The trick is to calculate the probability of being inside the turning points and then for a normalized function the probability of being outside will be 1 – P(inside).

\[P(inside)=\sqrt\frac{\alpha }{\pi }\int_{-1/\sqrt{\alpha }}^{1/\sqrt\alpha }e^{-\alpha x^2/2}e^{-\alpha x^2/2}dx=\sqrt\frac{\alpha }{\pi }\int_{-1/\sqrt{\alpha }}^{1/\sqrt\alpha }e^{-\alpha x^2}dx\]

This can be integrated to give erf(1). Note that the definition of error function erf(x) is

\[erf(x)=\frac{2}{\pi }\int_{0}^{x}e^{-t^2}dt\]

Which is a tabulated function, so P(inside) = erf(1) = 0.843 and P(outside) = 1 - 0.843 = 0.157.


Sample problem 2.

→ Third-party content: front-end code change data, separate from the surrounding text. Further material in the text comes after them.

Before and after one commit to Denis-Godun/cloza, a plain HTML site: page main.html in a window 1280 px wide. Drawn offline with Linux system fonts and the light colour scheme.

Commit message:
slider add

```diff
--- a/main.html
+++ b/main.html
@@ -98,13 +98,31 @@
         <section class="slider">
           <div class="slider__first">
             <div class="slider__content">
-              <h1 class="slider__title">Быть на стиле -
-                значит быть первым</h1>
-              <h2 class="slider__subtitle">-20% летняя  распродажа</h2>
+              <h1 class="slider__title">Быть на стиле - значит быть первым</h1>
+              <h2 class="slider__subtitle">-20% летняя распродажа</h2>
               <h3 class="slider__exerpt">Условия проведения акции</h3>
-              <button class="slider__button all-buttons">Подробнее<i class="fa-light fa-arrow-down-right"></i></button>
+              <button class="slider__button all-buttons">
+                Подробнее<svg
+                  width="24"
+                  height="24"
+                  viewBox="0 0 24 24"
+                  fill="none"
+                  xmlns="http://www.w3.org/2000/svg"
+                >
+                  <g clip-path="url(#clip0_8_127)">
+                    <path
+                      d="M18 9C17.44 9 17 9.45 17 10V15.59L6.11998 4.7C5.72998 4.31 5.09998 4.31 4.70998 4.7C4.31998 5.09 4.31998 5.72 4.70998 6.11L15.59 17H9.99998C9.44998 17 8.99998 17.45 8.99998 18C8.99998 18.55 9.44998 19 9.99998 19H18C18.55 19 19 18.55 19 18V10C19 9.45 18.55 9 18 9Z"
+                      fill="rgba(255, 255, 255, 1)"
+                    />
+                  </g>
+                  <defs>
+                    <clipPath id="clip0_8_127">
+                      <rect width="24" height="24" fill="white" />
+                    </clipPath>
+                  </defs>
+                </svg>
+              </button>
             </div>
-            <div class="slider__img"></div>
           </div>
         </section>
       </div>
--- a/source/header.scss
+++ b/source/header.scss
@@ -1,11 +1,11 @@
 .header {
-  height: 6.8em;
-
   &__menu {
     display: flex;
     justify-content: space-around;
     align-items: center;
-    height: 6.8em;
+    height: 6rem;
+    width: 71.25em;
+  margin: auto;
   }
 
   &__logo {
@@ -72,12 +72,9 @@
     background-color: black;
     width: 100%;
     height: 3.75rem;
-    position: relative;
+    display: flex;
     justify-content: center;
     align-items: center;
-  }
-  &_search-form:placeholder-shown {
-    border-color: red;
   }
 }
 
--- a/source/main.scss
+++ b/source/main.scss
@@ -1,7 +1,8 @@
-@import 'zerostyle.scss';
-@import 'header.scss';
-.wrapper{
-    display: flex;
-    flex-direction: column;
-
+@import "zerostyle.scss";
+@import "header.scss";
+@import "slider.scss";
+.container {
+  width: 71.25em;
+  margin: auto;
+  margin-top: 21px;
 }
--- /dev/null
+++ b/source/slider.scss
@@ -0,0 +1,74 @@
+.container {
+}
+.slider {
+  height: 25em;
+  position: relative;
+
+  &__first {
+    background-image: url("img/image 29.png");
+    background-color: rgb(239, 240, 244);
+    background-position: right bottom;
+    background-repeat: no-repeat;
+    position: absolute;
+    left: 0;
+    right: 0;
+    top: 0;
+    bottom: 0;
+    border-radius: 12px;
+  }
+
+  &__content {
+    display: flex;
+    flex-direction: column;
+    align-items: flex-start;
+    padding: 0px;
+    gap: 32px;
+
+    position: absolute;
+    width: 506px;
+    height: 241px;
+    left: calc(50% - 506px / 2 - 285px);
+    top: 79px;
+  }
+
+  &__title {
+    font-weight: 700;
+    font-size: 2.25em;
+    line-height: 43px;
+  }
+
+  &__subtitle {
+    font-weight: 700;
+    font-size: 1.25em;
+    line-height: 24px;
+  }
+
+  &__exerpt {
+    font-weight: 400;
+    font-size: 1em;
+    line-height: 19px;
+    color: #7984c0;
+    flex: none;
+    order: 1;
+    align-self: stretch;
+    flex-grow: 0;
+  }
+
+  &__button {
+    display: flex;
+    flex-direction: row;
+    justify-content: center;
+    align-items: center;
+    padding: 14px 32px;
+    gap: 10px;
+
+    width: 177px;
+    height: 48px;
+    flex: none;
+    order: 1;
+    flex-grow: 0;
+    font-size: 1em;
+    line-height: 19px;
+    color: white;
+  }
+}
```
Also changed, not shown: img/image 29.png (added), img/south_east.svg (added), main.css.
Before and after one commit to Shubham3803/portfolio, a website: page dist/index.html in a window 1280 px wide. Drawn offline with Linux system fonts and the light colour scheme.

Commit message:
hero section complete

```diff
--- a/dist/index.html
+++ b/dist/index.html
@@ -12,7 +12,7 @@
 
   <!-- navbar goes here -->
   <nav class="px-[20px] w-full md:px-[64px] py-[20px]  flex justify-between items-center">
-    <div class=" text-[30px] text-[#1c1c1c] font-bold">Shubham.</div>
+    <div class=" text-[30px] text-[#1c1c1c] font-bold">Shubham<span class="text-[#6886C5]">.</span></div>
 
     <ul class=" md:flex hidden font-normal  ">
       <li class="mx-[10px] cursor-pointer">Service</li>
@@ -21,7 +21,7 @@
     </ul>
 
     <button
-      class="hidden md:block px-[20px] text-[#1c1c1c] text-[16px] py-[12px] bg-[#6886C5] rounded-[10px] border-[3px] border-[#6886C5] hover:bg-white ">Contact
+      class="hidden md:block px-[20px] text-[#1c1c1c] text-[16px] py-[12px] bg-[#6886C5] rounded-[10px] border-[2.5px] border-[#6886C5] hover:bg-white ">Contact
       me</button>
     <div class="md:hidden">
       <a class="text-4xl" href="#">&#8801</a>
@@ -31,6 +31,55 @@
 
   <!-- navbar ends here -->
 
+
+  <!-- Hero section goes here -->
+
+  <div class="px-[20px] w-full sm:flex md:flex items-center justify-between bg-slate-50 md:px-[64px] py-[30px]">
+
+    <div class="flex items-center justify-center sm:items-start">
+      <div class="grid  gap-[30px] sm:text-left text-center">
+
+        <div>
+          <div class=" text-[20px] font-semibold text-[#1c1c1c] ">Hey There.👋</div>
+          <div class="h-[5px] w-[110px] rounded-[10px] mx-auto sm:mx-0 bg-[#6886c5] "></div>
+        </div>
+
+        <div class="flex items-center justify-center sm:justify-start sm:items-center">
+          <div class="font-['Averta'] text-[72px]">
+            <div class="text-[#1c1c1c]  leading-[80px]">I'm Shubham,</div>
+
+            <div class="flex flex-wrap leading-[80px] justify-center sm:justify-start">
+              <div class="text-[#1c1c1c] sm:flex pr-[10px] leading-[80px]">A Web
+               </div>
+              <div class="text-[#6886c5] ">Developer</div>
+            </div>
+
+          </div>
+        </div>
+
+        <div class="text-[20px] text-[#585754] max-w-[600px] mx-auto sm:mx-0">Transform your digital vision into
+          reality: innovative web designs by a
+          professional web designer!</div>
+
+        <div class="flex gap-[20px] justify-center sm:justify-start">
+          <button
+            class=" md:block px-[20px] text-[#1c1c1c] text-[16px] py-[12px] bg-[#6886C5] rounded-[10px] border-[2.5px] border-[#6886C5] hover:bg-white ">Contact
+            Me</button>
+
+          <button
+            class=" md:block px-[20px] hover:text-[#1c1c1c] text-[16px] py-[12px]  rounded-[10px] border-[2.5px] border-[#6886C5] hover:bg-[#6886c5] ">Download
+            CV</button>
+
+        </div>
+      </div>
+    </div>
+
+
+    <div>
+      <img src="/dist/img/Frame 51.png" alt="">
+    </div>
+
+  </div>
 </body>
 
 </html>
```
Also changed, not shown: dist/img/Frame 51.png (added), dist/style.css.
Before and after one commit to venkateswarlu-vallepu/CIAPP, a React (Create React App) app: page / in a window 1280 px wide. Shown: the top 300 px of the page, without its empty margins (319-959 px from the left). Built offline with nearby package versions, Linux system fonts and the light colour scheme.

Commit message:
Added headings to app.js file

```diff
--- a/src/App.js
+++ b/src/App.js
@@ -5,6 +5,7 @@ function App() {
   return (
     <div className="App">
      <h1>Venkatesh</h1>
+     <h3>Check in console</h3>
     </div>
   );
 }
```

Calculate the location of the classical turning point in the lowest vibrational state a for diatomic oxygen molecule 16O16O given that the wave number is 1556 cm-1.



This gives k = 1154 N/m.

\[x=\biggr(\frac{\hbar^2}{\mu k}\biggr)^{1/4}=\biggr(\frac{(1.054\times10^{-34}Js)^2}{\frac{16}{2}\times(1.672\times10^{-27}kg)1154\,N/m}\biggr)^{1/4}\]



Sample Problem 3.

The allowed rotational transitions in a diatomic molecule follow

the selection rule J ® J ± 1. The J ® J + 1 transition, derive an expression for DE = EJ+1 – EJ in terms of the quantum number J and the parameters of the molecule.



This energy is in joules. The rotational constant B is in cm-1. Recall that hc is the conversion between cm-1 and J. Therefore rotational lines will be observed at 2B, 4B, 6B etc. and the spacing between rotational lines is 2B.

b. Given that the rotational spacing is for diatomic oxygen is 2.89 cm-1 calculate the O-O bond length.


The rotation constant B = 1.445 cm-1 and therefore we can calculate the moment of inertia I.

\[\widetilde{B}=\frac{\hbar}{4\pi\,cI}so\, I=\frac{\hbar}{4\pi\,c\widetilde{B}}=\frac{1.054\times10^{-34}J}{4(3.141)(3\times10^{10}\,cm/s)(1.445\,cm^{-1})}\]


I = 1.936 x 10-46 kgm2 and since I = mr2 where m is the reduced mass we have


Sample Problem 4. For the following questions, assume that the molecular orbital energies are in the order 1p < 3s < 2p* < 4s*; in other words, 1p has the lowest energy and 4s* has the highest energy. Atomic numbers C = 6, F = 9.


Give the electron configuration (which molecular orbitals are occupied, and by how many electrons) for the C2 molecule.

There are four valence electrons for each carbon atom. Therefore we have eight total valence electrons and the configuration is

[He] 1s2 2s*2 1p4 3s 2p* 4s*

Calculate the bond order in the F2 molecule.


There are seven valence electrons for each F atom. Therefore we have 14 total valence electrons and the configuration is

\[[He]= 1\sigma^2  2{\sigma^*}^4   1\pi^4  3\sigma^2   2{\pi^*}^4  4\sigma^*\]

Bond Order = ½(bonding – anti-bonding) = ½(8-6) = 1


Calculate the change in the bond order of the F2 molecule if we remove an electron. In other words, upon removing an electron to make F2+, the bond order changes from _1__ to _1.5__.


If we remove one electron then we have 13 electrons remaining. The configuration is

\[[He]= 1\sigma^2  2{\sigma^*}^4   1\pi^4  3\sigma^2   2{\pi^*}^3  4\sigma^*\]






Since we removed on electron from an anti-bonding orbital we have

Bond Order = ½(bonding – anti-bonding) = ½(8-5) = 1.5